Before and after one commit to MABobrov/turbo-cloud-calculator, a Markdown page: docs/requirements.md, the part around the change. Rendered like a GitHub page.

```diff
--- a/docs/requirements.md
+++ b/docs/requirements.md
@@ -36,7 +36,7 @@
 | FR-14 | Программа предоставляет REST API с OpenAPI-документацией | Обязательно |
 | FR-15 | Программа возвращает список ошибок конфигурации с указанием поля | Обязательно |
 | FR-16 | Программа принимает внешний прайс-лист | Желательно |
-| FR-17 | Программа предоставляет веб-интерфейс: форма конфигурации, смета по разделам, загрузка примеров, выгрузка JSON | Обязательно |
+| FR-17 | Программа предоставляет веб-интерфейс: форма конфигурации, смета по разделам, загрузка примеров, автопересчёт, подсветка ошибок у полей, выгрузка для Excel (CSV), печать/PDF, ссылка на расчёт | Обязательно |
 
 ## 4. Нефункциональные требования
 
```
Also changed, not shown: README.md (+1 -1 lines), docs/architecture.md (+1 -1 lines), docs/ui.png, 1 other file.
##############################
* EXERCISE BRIEF *
Would you retype all of the lines shown above, exactly as given?

* EXERCISE RESULT *
Before and after one commit to MABobrov/turbo-cloud-calculator, a Markdown page: docs/requirements.md, the part around the change. Rendered like a GitHub page.

```diff
--- a/docs/requirements.md
+++ b/docs/requirements.md
@@ -36,7 +36,7 @@
 | FR-14 | Программа предоставляет REST API с OpenAPI-документацией | Обязательно |
 | FR-15 | Программа возвращает список ошибок конфигурации с указанием поля | Обязательно |
 | FR-16 | Программа принимает внешний прайс-лист | Желательно |
-| FR-17 | Программа предоставляет веб-интерфейс: форма конфигурации, смета по разделам, загрузка примеров, выгрузка JSON | Обязательно |
+| FR-17 | Программа предоставляет веб-интерфейс: форма конфигурации, смета по разделам, загрузка примеров, автопересчёт, подсветка ошибок у полей, выгрузка для Excel (CSV), печать/PDF, ссылка на расчёт | Обязательно |
 
 ## 4. Нефункциональные требования
 
```
Also changed, not shown: README.md (+1 -1 lines), docs/architecture.md (+1 -1 lines), docs/ui.png, 1 other file.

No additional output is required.